In the quest for better fruit retention in HLB-infected citrus, there has been a good deal of attention placed on the use of plant growth regulators to fight fruit drop. Gibberellic acid (GA) has been the focus of new research in recent years to establish refined timing of applications to optimize results in Florida citrus.
Much of that research has been conducted by Tripti Vashisth, an associate professor of horticultural science with the University of Florida Institute of Food and Agricultural Sciences (UF/IFAS). Her research has uncovered the benefits of multiple applications of GA.
That work prompted Valent U.S.A., manufacturer of ProGibb LV Plus, to seek a supplemental label from the U.S. Environmental Protection Agency (EPA) that would allow more applications of the GA product.
Because of the interest and questions she was getting from growers, Ajia Paolillo, UF/IFAS multi-county citrus Extension agent, hosted a meeting in Wauchula, Florida, with Valent to share information with growers.

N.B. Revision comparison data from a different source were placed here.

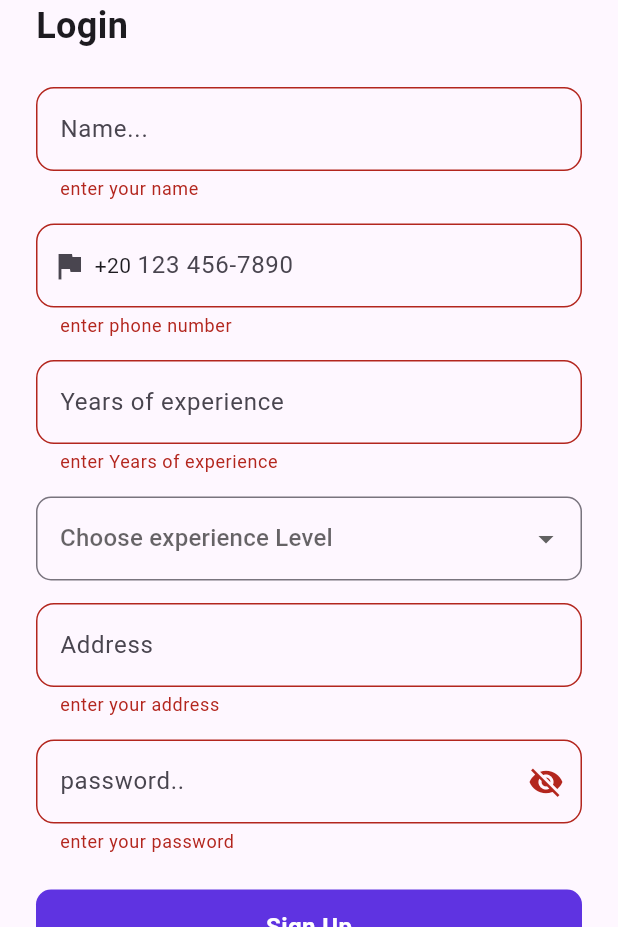
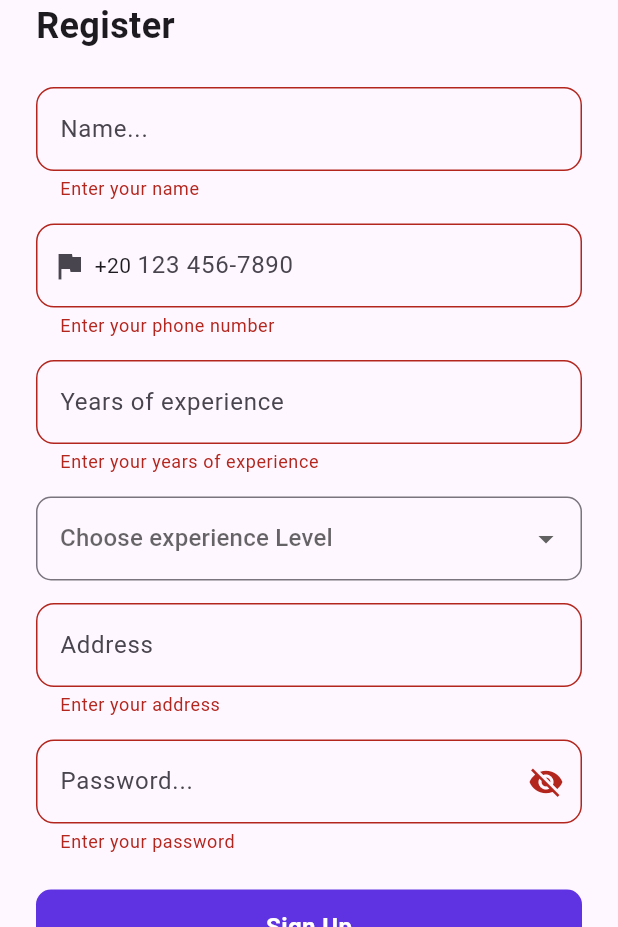
Before and after one commit to abd0-kha1ed/tasky_app, a Flutter app: the SignUpView screen opened by its route, after a tap on "Sign Up", on a phone screen of 412 x 824 dp, the part 309-1236 px from its top. Run offline on Flutter 3.47's test engine with Material 3 defaults, Android fonts, the phone set to English and light mode, and no system bars; our stand-ins replace bloc, dartz, device_preview, dio, flutter_bloc, get_it and 2 more; accounts and stored records are empty.

Commit message:
fix error

```diff
--- a/lib/core/api/api_interceptors.dart
+++ b/lib/core/api/api_interceptors.dart
@@ -7,7 +7,7 @@ class ApiInterceptor extends Interceptor {
   void onRequest(RequestOptions options, RequestInterceptorHandler handler) {
     options.headers[ApiKey.accessToken] =
         CacheHelper().getData(key: ApiKey.accessToken) != null
-            ? 'FOODAPI ${CacheHelper().getData(key: ApiKey.accessToken)}'
+            ? '${CacheHelper().getData(key: ApiKey.accessToken)}'
             : null;
     super.onRequest(options, handler);
   }
--- a/lib/core/api/end_points.dart
+++ b/lib/core/api/end_points.dart
@@ -11,7 +11,7 @@ class EndPoint {
 class ApiKey {
   static String status = "status";
   static String errorMessage = "ErrorMessage";
-  static String experienceYear = "experienceYears";
+  static String experinceYear = "experienceYears";
   static const String id = "_id";
   static const String phoneNumber = "phone";
   static const String password = "password";
@@ -19,7 +19,7 @@ class ApiKey {
   static const String refreshToken = "refresh_token";
   static const String address = "address";
   static String message = "message";
-  static String experienceLevel = "level";
+  static String expericneLevel = "level";
   static String name = "displayName";
 
   static String confirmPassword = "confirmPassword";
--- a/lib/feature/auth/data/data source/auth_remote_data_source.dart
+++ b/lib/feature/auth/data/data source/auth_remote_data_source.dart
@@ -43,8 +43,8 @@ class AuthRemoteDataSource {
         data: {
           ApiKey.name: name,
           ApiKey.phoneNumber: phoneNumber,
-          ApiKey.experienceYear: experienceYear,
-          ApiKey.experienceLevel: experienceLevel,
+          ApiKey.experinceYear: experienceYear,
+          ApiKey.expericneLevel: experienceLevel,
           ApiKey.address: address,
           ApiKey.password: password,
         },
--- a/lib/feature/auth/presentation/view/sign_up_view.dart
+++ b/lib/feature/auth/presentation/view/sign_up_view.dart
@@ -8,12 +8,13 @@ import 'package:to_do_app/feature/auth/presentation/view/widget/sign_up_view_bod
 
 class SignUpView extends StatelessWidget {
   const SignUpView({super.key});
+
   @override
   Widget build(BuildContext context) {
     return BlocProvider(
       create: (context) => RegisterCubit(
         registerUseCase: RegisterUseCase(
-          getIt.get<AuthRopeImpl>(),
+          getIt<AuthRopeImpl>(),
         ),
       ),
       child: const Scaffold(
--- a/lib/feature/auth/presentation/view/widget/register_section.dart
+++ b/lib/feature/auth/presentation/view/widget/register_section.dart
@@ -18,15 +18,18 @@ class _RegisterSectionState extends State<RegisterSection> {
   final GlobalKey<FormState> formKey = GlobalKey();
   AutovalidateMode autovalidateMode = AutovalidateMode.disabled;
   bool _isPasswordVisible = false;
+
+  // تعريف المتغيرات لتخزين القيم
   String? name, phoneNumber, yearsOfExperience, address, password;
   String? selectedExperienceLevel;
+
   @override
   Widget build(BuildContext context) {
     return BlocConsumer<RegisterCubit, RegisterState>(
       listener: (context, state) {
         if (state is RegisterSuccess) {
           ScaffoldMessenger.of(context).showSnackBar(
-            const SnackBar(content: Text('success')),
+            const SnackBar(content: Text('Registration Successful!')),
           );
         } else if (state is RegisterFailure) {
           ScaffoldMessenger.of(context).showSnackBar(
@@ -44,23 +47,28 @@ class _RegisterSectionState extends State<RegisterSection> {
               crossAxisAlignment: CrossAxisAlignment.start,
               children: [
                 const Text(
-                  'Login',
+                  'Register',
                   style: TextStyle(
                     fontSize: 24,
                     fontWeight: FontWeight.w700,
                   ),
                 ),
                 const SizedBox(height: 24),
+
+                // حقل الاسم
                 CustomTextFormField(
                   hintText: 'Name...',
-                  onChanged: (value) {
-                    name = value;
-                  },
+                  onChanged: (value) => name = value,
                   validator: (value) {
-                    return 'enter your name';
+                    if (value == null || value.isEmpty) {
+                      return 'Enter your name';
+                    }
+                    return null;
                   },
                 ),
                 const SizedBox(height: 15),
+
+                // حقل رقم الهاتف
                 CustomTextFormField(
                   hintText: '123 456-7890',
                   keyboardType: TextInputType.phone,
@@ -73,24 +81,30 @@ class _RegisterSectionState extends State<RegisterSection> {
                       Text("+20"),
                     ],
                   ),
-                  onChanged: (value) {
-                    phoneNumber = value;
-                  },
+                  onChanged: (value) => phoneNumber = value,
                   validator: (value) {
-                    return 'enter phone number';
+                    if (value == null || value.isEmpty) {
+                      return 'Enter your phone number';
+                    }
+                    return null;
                   },
                 ),
                 const SizedBox(height: 15),
+
+                // حقل سنوات الخبرة
                 CustomTextFormField(
                   hintText: 'Years of experience',
-                  onChanged: (value) {
-                    yearsOfExperience = value;
-                  },
+                  onChanged: (value) => yearsOfExperience = value,
                   validator: (value) {
-                    return 'enter Years of experience';
+                    if (value == null || value.isEmpty) {
+                      return 'Enter your years of experience';
+                    }
+                    return null;
                   },
                 ),
                 const SizedBox(height: 15),
+
+                // قائمة تحديد مستوى الخبرة
                 CustomDropdown(
                   onChanged: (value) {
                     setState(() {
@@ -102,58 +116,92 @@ class _RegisterSectionState extends State<RegisterSection> {
                     'Mid Level',
                     'Senior Level',
                     'Manager',
-                ]),
+                  ],
+                ),
                 const SizedBox(height: 15),
+
+                // حقل العنوان
                 CustomTextFormField(
                   hintText: 'Address',
-                  onChanged: (value) {
-                    address = value;
-                  },
+                  onChanged: (value) => address = value,
                   validator: (value) {
-                    return 'enter your address';
+                    if (value == null || value.isEmpty) {
+                      return 'Enter your address';
+                    }
+                    return null;
                   },
                 ),
                 const SizedBox(height: 15),
+
+                // حقل كلمة المرور
                 CustomTextFormField(
-                  hintText: 'password..',
+                  hintText: 'Password...',
                   obscureText: !_isPasswordVisible,
-                  suffixIcon: Icon(
+                  suffixIcon: GestureDetector(
+                    onTap: () {
+                      setState(() {
+                        _isPasswordVisible = !_isPasswordVisible;
+                      });
+                    },
+                    child: Icon(
                       _isPasswordVisible
                           ? Icons.visibility
                           : Icons.visibility_off,
                     ),
-                  onTapSuffixIcon: () {
-                    setState(() {
-                      _isPasswordVisible = !_isPasswordVisible;
-                    });
-                  },
-                  onChanged: (value) {
-                    password = value;
-                  },
+                  ),
+                  onChanged: (value) => password = value,
                   validator: (value) {
-                    return 'enter your password';
+                    if (value == null || value.isEmpty) {
+                      return 'Enter your password';
+                    }
+                    return null;
                   },
                 ),
                 const SizedBox(height: 24),
+
+                // زر التسجيل
                 state is RegisterLoading
                     ? const CircularProgressIndicator()
                     : CustomButton(
                         title: 'Sign Up',
                         onTap: () {
+                          FocusScope.of(context)
+                              .unfocus(); // إغلاق لوحة المفاتيح
+
                           if (formKey.currentState!.validate()) {
                             formKey.currentState!.save();
+
+                            if (selectedExperienceLevel == null) {
+                              ScaffoldMessenger.of(context).showSnackBar(
+                                const SnackBar(
+                                    content: Text(
+                                        'Please select an experience level')),
+                              );
+                              return;
+                            }
+
+                            context.read<RegisterCubit>().register(
+                                  name: name!,
+                                  phoneNumber: phoneNumber!,
+                                  experienceYear: yearsOfExperience!,
+                                  experienceLevel: selectedExperienceLevel!,
+                                  address: address!,
+                                  password: password!,
+                                );
                           } else {
+                            setState(() {
                               autovalidateMode = AutovalidateMode.always;
-                            setState(() {});
+                            });
                           }
-                          context.read<RegisterCubit>().register(name: name!, phoneNumber: phoneNumber!, experienceYear: yearsOfExperience!, experienceLevel: selectedExperienceLevel!, address: address!, password: password!);
                         },
                       ),
                 const SizedBox(height: 24),
+
+                // الانتقال إلى صفحة تسجيل الدخول
                 Row(
                   mainAxisAlignment: MainAxisAlignment.center,
                   children: [
-                    const Text('Already have any account? '),
+                    const Text('Already have an account? '),
                     GestureDetector(
                       onTap: () {
                         GoRouter.of(context).pop();
@@ -168,7 +216,7 @@ class _RegisterSectionState extends State<RegisterSection> {
                       ),
                     )
                   ],
-                )
+                ),
               ],
             ),
           ),
```
Also changed, not shown: lib/core/api/dio_consumer.dart (+6 -2 lines), lib/core/utils/functions/setup_service_locator.dart (+14 -6 lines), lib/main.dart (+14 -17 lines), lib/core/cache/cache_helper.dart (line endings or trailing spaces). Lines whose indentation alone changed are shown as unchanged.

“What the supplemental label allows is up to four applications of the product from August to December no closer than four weeks apart,” said Craig Campbell, Valent senior field market development specialist. “This is important because our previous label didn’t allow for four applications. I am sure everyone in the room knows about the UF/IFAS research that shows that four or five applications dramatically improves growth of citrus trees and reduces fruit drop. It also helps improve fruit set with later applications by reducing the amount of bloom.”

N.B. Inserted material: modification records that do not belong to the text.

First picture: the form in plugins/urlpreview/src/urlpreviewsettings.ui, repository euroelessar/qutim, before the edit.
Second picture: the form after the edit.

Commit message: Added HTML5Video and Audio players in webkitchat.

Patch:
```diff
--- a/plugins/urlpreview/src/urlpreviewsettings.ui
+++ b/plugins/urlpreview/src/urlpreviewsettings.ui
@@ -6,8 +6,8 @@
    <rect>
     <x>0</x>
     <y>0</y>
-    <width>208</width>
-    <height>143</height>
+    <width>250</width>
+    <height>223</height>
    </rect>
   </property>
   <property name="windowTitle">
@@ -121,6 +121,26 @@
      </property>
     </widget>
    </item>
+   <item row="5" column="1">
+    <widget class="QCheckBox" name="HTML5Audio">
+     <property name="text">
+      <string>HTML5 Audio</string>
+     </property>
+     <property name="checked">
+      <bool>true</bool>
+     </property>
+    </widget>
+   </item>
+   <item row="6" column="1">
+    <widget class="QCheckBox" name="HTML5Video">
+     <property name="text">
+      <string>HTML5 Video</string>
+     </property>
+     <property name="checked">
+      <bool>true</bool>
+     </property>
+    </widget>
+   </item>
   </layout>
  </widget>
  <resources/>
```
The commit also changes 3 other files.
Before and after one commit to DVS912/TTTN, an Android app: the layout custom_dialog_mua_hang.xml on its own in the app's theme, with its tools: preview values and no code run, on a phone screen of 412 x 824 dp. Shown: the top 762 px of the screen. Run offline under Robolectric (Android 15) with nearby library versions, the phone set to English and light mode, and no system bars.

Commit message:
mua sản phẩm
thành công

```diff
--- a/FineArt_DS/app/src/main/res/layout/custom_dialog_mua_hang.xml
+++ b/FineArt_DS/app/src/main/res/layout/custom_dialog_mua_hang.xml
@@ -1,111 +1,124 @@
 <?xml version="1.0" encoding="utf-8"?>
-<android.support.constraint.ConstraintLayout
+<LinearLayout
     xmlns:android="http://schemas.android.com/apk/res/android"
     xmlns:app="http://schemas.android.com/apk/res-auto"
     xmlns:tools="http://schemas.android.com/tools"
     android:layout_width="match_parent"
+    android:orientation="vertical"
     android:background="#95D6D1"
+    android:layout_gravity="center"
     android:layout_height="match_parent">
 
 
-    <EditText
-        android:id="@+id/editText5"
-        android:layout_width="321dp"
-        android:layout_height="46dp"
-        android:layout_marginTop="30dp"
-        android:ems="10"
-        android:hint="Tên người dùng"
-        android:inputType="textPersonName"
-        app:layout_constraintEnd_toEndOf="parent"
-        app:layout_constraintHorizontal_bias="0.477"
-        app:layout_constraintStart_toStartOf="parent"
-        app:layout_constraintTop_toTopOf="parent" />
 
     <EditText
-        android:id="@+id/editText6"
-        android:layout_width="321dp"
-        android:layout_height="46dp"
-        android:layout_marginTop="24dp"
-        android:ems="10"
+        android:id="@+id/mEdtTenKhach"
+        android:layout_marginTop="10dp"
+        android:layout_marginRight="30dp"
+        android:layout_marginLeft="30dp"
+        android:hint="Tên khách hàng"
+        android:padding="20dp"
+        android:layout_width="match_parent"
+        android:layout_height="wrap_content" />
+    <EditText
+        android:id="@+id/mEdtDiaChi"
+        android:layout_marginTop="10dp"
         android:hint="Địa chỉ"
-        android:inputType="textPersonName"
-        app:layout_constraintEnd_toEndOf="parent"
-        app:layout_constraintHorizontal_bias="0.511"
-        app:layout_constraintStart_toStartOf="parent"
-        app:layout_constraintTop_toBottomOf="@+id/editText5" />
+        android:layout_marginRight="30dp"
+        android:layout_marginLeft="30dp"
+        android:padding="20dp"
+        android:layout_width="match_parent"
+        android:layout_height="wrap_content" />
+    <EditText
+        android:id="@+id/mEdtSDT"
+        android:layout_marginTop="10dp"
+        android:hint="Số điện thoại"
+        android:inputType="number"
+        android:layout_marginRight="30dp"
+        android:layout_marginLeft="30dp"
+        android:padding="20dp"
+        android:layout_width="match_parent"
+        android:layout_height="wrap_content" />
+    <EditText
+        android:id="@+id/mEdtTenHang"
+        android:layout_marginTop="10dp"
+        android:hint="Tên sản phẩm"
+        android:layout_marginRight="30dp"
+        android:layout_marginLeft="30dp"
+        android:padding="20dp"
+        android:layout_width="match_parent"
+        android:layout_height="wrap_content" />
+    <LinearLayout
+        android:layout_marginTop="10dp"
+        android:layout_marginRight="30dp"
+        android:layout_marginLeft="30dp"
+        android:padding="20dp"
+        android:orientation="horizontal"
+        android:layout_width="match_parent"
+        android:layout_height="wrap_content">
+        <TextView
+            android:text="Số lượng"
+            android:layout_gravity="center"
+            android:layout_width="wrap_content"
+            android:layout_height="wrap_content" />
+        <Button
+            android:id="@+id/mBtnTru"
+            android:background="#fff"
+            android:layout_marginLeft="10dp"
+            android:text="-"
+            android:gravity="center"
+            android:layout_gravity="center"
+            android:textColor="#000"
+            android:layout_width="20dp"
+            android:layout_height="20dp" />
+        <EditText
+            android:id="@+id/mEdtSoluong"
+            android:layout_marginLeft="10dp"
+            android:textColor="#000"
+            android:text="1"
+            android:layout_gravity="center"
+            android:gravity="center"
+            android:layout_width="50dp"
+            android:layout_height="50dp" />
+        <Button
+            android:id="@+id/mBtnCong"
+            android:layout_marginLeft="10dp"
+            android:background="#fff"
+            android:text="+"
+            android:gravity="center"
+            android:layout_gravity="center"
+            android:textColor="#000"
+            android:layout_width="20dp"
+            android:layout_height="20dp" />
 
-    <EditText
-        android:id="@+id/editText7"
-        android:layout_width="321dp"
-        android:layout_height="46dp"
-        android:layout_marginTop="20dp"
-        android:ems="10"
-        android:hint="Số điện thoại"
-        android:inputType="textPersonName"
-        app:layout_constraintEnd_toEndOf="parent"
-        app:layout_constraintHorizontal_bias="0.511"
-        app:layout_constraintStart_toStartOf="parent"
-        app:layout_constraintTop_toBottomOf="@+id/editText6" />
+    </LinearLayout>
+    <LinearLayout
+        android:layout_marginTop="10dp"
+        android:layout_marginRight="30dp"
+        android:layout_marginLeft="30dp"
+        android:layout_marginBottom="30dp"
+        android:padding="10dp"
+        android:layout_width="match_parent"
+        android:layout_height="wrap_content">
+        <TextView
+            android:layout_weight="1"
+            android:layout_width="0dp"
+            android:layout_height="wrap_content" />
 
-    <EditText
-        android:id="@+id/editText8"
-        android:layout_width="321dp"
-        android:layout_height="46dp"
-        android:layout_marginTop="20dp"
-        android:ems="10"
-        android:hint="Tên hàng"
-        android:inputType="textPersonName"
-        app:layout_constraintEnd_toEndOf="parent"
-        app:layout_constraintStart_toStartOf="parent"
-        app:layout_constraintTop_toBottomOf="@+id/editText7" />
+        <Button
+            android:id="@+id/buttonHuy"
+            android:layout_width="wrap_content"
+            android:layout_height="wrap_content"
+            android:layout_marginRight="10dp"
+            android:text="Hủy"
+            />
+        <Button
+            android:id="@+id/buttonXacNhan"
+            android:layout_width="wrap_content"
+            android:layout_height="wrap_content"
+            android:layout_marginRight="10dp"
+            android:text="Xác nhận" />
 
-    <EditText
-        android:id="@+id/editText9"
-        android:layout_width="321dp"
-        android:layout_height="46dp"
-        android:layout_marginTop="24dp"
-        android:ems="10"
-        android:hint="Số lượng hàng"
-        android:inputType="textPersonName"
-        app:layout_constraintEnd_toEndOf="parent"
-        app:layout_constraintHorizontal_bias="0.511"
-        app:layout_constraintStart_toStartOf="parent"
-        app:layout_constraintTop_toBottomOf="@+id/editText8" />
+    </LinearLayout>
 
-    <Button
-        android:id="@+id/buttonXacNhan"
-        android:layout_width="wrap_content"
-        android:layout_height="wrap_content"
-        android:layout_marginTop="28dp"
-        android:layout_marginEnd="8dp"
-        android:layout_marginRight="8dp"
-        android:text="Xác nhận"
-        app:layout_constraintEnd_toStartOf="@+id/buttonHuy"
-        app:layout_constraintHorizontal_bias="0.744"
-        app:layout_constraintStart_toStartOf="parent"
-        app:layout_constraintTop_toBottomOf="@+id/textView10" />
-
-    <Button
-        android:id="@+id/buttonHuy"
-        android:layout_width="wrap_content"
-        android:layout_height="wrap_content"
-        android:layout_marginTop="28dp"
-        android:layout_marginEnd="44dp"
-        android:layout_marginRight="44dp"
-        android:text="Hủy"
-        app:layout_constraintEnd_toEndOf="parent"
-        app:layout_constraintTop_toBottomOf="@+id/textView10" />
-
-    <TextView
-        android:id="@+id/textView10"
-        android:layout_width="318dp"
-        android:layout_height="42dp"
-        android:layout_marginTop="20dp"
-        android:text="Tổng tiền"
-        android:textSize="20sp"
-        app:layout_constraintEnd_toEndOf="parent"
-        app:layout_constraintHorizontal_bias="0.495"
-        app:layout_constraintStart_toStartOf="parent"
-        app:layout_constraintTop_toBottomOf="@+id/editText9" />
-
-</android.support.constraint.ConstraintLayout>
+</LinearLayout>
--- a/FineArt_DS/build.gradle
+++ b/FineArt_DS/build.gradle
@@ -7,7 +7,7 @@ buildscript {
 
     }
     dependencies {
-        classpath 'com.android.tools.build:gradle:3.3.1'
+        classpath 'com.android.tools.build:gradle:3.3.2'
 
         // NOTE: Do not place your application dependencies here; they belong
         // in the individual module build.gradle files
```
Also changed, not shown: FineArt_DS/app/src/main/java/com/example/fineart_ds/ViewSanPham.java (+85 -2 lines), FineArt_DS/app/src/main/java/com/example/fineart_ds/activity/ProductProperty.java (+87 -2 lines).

Campbell added he fully supports the research and recommendations coming out UF/IFAS in terms of applications of GA. He reminded growers that while the supplemental label only covers four applications, they can still follow UF/IFAS recommendations of up to five applications.
“Our full label and the use patterns on our supplemental label are not mutually exclusive. So, if you want to make five applications on Valencia, we have you covered,” he said. “You just can’t make applications closer than 30 days apart.”
Growers had many questions during the meeting about timings of applications, potential for root drenching of gibberellic acid, and the nexus between flush induced by the product and the need for supplemental fertilizer applications. Campbell acknowledged all were good questions, but some needed further research and/or label updates.